Copy all records verbatim.
##### Records for this exercise #####
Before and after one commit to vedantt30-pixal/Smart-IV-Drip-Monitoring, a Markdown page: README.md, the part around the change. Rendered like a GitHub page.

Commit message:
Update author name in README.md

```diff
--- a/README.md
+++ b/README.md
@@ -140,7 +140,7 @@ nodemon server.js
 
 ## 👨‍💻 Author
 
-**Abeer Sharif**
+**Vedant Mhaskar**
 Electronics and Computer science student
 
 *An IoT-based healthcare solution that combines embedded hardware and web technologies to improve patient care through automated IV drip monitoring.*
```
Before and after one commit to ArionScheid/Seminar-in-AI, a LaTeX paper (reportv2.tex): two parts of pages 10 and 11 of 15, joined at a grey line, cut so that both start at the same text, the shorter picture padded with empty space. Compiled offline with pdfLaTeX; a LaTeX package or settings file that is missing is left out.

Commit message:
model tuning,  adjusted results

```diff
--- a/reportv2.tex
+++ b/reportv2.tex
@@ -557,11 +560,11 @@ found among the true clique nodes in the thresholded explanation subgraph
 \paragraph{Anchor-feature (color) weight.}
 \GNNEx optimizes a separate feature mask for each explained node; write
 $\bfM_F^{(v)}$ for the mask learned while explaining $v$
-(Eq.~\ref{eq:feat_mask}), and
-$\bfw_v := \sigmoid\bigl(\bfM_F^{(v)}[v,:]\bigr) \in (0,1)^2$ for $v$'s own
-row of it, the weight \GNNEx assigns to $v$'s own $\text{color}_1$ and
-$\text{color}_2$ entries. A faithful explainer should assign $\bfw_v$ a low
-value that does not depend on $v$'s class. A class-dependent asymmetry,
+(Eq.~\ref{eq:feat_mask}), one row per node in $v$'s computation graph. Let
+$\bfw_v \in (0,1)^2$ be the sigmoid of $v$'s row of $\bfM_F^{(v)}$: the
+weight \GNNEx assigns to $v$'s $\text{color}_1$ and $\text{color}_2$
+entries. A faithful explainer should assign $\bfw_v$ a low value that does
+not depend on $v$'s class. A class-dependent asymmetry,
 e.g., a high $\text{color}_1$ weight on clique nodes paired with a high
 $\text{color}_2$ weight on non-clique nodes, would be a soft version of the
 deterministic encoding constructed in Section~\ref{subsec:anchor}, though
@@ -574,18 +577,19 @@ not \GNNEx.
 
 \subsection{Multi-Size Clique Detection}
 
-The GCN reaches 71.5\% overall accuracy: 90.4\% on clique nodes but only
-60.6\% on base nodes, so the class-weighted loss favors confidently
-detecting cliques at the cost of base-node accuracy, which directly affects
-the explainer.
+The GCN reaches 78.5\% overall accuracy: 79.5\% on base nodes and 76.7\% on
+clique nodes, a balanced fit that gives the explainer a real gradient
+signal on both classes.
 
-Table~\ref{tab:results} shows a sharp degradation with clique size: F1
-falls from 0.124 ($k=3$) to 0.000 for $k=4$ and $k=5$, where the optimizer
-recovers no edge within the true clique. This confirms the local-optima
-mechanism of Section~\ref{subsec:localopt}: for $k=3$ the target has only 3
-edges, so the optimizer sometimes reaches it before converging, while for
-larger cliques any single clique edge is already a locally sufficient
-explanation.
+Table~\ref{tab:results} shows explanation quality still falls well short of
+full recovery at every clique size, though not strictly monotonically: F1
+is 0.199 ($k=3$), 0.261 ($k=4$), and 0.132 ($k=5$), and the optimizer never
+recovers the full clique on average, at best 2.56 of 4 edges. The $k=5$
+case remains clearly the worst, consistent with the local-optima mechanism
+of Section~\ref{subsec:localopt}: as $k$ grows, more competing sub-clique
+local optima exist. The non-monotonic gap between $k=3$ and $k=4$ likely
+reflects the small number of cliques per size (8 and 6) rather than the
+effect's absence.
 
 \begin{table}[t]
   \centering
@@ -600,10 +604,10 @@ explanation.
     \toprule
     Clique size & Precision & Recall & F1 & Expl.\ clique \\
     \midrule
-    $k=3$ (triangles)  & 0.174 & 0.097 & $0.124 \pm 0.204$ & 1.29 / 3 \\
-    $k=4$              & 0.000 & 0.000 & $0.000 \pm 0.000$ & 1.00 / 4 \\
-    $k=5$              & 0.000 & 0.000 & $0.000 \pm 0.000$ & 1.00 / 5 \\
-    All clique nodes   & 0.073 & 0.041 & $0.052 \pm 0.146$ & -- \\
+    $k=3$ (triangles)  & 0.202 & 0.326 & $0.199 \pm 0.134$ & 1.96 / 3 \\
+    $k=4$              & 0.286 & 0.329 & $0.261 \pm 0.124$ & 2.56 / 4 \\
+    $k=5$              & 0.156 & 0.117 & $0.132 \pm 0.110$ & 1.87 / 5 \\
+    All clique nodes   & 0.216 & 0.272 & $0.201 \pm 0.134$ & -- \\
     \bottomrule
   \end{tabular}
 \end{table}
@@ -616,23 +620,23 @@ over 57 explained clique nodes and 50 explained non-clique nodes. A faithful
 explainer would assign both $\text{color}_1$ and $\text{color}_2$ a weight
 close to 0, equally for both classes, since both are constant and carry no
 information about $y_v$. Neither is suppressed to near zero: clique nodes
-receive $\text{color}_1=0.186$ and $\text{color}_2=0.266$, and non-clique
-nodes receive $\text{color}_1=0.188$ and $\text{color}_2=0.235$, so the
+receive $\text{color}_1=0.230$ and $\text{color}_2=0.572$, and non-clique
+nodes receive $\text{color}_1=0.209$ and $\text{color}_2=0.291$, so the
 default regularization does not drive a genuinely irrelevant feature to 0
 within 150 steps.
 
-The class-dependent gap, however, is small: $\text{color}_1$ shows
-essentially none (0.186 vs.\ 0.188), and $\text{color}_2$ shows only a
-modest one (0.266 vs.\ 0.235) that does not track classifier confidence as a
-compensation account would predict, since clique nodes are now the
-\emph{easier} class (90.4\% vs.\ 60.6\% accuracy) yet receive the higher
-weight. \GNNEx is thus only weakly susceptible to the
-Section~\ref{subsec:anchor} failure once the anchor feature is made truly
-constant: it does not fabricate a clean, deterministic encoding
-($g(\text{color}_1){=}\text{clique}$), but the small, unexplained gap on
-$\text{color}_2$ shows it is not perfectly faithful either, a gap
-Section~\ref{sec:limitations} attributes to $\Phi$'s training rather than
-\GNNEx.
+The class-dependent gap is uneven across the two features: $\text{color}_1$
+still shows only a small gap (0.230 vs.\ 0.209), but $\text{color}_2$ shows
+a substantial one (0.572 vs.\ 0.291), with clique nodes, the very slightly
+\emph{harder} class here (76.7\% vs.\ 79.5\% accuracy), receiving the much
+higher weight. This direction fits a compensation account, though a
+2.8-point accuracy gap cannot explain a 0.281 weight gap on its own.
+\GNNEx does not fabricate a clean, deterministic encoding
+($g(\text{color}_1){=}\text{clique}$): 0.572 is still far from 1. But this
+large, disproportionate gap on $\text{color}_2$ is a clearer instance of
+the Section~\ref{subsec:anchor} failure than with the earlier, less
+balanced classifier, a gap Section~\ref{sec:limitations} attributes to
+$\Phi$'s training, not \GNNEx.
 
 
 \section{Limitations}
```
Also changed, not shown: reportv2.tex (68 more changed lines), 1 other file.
#####
● **Written answer**
Before and after one commit to vedantt30-pixal/Smart-IV-Drip-Monitoring, a Markdown page: README.md, the part around the change. Rendered like a GitHub page.

Commit message:
Update author name in README.md

```diff
--- a/README.md
+++ b/README.md
@@ -140,7 +140,7 @@ nodemon server.js
 
 ## 👨‍💻 Author
 
-**Abeer Sharif**
+**Vedant Mhaskar**
 Electronics and Computer science student
 
 *An IoT-based healthcare solution that combines embedded hardware and web technologies to improve patient care through automated IV drip monitoring.*
```
Before and after one commit to ArionScheid/Seminar-in-AI, a LaTeX paper (reportv2.tex): two parts of pages 10 and 11 of 15, joined at a grey line, cut so that both start at the same text, the shorter picture padded with empty space. Compiled offline with pdfLaTeX; a LaTeX package or settings file that is missing is left out.

Commit message:
model tuning,  adjusted results

```diff
--- a/reportv2.tex
+++ b/reportv2.tex
@@ -557,11 +560,11 @@ found among the true clique nodes in the thresholded explanation subgraph
 \paragraph{Anchor-feature (color) weight.}
 \GNNEx optimizes a separate feature mask for each explained node; write
 $\bfM_F^{(v)}$ for the mask learned while explaining $v$
-(Eq.~\ref{eq:feat_mask}), and
-$\bfw_v := \sigmoid\bigl(\bfM_F^{(v)}[v,:]\bigr) \in (0,1)^2$ for $v$'s own
-row of it, the weight \GNNEx assigns to $v$'s own $\text{color}_1$ and
-$\text{color}_2$ entries. A faithful explainer should assign $\bfw_v$ a low
-value that does not depend on $v$'s class. A class-dependent asymmetry,
+(Eq.~\ref{eq:feat_mask}), one row per node in $v$'s computation graph. Let
+$\bfw_v \in (0,1)^2$ be the sigmoid of $v$'s row of $\bfM_F^{(v)}$: the
+weight \GNNEx assigns to $v$'s $\text{color}_1$ and $\text{color}_2$
+entries. A faithful explainer should assign $\bfw_v$ a low value that does
+not depend on $v$'s class. A class-dependent asymmetry,
 e.g., a high $\text{color}_1$ weight on clique nodes paired with a high
 $\text{color}_2$ weight on non-clique nodes, would be a soft version of the
 deterministic encoding constructed in Section~\ref{subsec:anchor}, though
@@ -574,18 +577,19 @@ not \GNNEx.
 
 \subsection{Multi-Size Clique Detection}
 
-The GCN reaches 71.5\% overall accuracy: 90.4\% on clique nodes but only
-60.6\% on base nodes, so the class-weighted loss favors confidently
-detecting cliques at the cost of base-node accuracy, which directly affects
-the explainer.
+The GCN reaches 78.5\% overall accuracy: 79.5\% on base nodes and 76.7\% on
+clique nodes, a balanced fit that gives the explainer a real gradient
+signal on both classes.
 
-Table~\ref{tab:results} shows a sharp degradation with clique size: F1
-falls from 0.124 ($k=3$) to 0.000 for $k=4$ and $k=5$, where the optimizer
-recovers no edge within the true clique. This confirms the local-optima
-mechanism of Section~\ref{subsec:localopt}: for $k=3$ the target has only 3
-edges, so the optimizer sometimes reaches it before converging, while for
-larger cliques any single clique edge is already a locally sufficient
-explanation.
+Table~\ref{tab:results} shows explanation quality still falls well short of
+full recovery at every clique size, though not strictly monotonically: F1
+is 0.199 ($k=3$), 0.261 ($k=4$), and 0.132 ($k=5$), and the optimizer never
+recovers the full clique on average, at best 2.56 of 4 edges. The $k=5$
+case remains clearly the worst, consistent with the local-optima mechanism
+of Section~\ref{subsec:localopt}: as $k$ grows, more competing sub-clique
+local optima exist. The non-monotonic gap between $k=3$ and $k=4$ likely
+reflects the small number of cliques per size (8 and 6) rather than the
+effect's absence.
 
 \begin{table}[t]
   \centering
@@ -600,10 +604,10 @@ explanation.
     \toprule
     Clique size & Precision & Recall & F1 & Expl.\ clique \\
     \midrule
-    $k=3$ (triangles)  & 0.174 & 0.097 & $0.124 \pm 0.204$ & 1.29 / 3 \\
-    $k=4$              & 0.000 & 0.000 & $0.000 \pm 0.000$ & 1.00 / 4 \\
-    $k=5$              & 0.000 & 0.000 & $0.000 \pm 0.000$ & 1.00 / 5 \\
-    All clique nodes   & 0.073 & 0.041 & $0.052 \pm 0.146$ & -- \\
+    $k=3$ (triangles)  & 0.202 & 0.326 & $0.199 \pm 0.134$ & 1.96 / 3 \\
+    $k=4$              & 0.286 & 0.329 & $0.261 \pm 0.124$ & 2.56 / 4 \\
+    $k=5$              & 0.156 & 0.117 & $0.132 \pm 0.110$ & 1.87 / 5 \\
+    All clique nodes   & 0.216 & 0.272 & $0.201 \pm 0.134$ & -- \\
     \bottomrule
   \end{tabular}
 \end{table}
@@ -616,23 +620,23 @@ over 57 explained clique nodes and 50 explained non-clique nodes. A faithful
 explainer would assign both $\text{color}_1$ and $\text{color}_2$ a weight
 close to 0, equally for both classes, since both are constant and carry no
 information about $y_v$. Neither is suppressed to near zero: clique nodes
-receive $\text{color}_1=0.186$ and $\text{color}_2=0.266$, and non-clique
-nodes receive $\text{color}_1=0.188$ and $\text{color}_2=0.235$, so the
+receive $\text{color}_1=0.230$ and $\text{color}_2=0.572$, and non-clique
+nodes receive $\text{color}_1=0.209$ and $\text{color}_2=0.291$, so the
 default regularization does not drive a genuinely irrelevant feature to 0
 within 150 steps.
 
-The class-dependent gap, however, is small: $\text{color}_1$ shows
-essentially none (0.186 vs.\ 0.188), and $\text{color}_2$ shows only a
-modest one (0.266 vs.\ 0.235) that does not track classifier confidence as a
-compensation account would predict, since clique nodes are now the
-\emph{easier} class (90.4\% vs.\ 60.6\% accuracy) yet receive the higher
-weight. \GNNEx is thus only weakly susceptible to the
-Section~\ref{subsec:anchor} failure once the anchor feature is made truly
-constant: it does not fabricate a clean, deterministic encoding
-($g(\text{color}_1){=}\text{clique}$), but the small, unexplained gap on
-$\text{color}_2$ shows it is not perfectly faithful either, a gap
-Section~\ref{sec:limitations} attributes to $\Phi$'s training rather than
-\GNNEx.
+The class-dependent gap is uneven across the two features: $\text{color}_1$
+still shows only a small gap (0.230 vs.\ 0.209), but $\text{color}_2$ shows
+a substantial one (0.572 vs.\ 0.291), with clique nodes, the very slightly
+\emph{harder} class here (76.7\% vs.\ 79.5\% accuracy), receiving the much
+higher weight. This direction fits a compensation account, though a
+2.8-point accuracy gap cannot explain a 0.281 weight gap on its own.
+\GNNEx does not fabricate a clean, deterministic encoding
+($g(\text{color}_1){=}\text{clique}$): 0.572 is still far from 1. But this
+large, disproportionate gap on $\text{color}_2$ is a clearer instance of
+the Section~\ref{subsec:anchor} failure than with the earlier, less
+balanced classifier, a gap Section~\ref{sec:limitations} attributes to
+$\Phi$'s training, not \GNNEx.
 
 
 \section{Limitations}
```
Also changed, not shown: reportv2.tex (68 more changed lines), 1 other file.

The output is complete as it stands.